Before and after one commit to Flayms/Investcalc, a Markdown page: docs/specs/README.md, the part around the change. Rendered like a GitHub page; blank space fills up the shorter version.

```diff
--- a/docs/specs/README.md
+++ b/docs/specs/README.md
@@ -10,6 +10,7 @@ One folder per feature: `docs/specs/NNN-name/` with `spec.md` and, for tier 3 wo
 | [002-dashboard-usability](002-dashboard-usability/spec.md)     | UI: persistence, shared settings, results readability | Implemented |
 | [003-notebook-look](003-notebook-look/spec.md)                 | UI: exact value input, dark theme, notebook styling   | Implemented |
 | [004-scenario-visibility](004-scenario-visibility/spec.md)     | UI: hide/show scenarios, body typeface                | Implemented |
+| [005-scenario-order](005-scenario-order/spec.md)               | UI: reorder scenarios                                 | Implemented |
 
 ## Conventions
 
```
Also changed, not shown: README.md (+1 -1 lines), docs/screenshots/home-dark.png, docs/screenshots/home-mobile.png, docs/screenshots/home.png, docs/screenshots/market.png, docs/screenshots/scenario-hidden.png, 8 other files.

■ Problem to work on ■
Please take the whole listing and write it out exactly.

■ Task answer ■
Before and after one commit to Flayms/Investcalc, a Markdown page: docs/specs/README.md, the part around the change. Rendered like a GitHub page; blank space fills up the shorter version.

```diff
--- a/docs/specs/README.md
+++ b/docs/specs/README.md
@@ -10,6 +10,7 @@ One folder per feature: `docs/specs/NNN-name/` with `spec.md` and, for tier 3 wo
 | [002-dashboard-usability](002-dashboard-usability/spec.md)     | UI: persistence, shared settings, results readability | Implemented |
 | [003-notebook-look](003-notebook-look/spec.md)                 | UI: exact value input, dark theme, notebook styling   | Implemented |
 | [004-scenario-visibility](004-scenario-visibility/spec.md)     | UI: hide/show scenarios, body typeface                | Implemented |
+| [005-scenario-order](005-scenario-order/spec.md)               | UI: reorder scenarios                                 | Implemented |
 
 ## Conventions
 
```
Also changed, not shown: README.md (+1 -1 lines), docs/screenshots/home-dark.png, docs/screenshots/home-mobile.png, docs/screenshots/home.png, docs/screenshots/market.png, docs/screenshots/scenario-hidden.png, 8 other files.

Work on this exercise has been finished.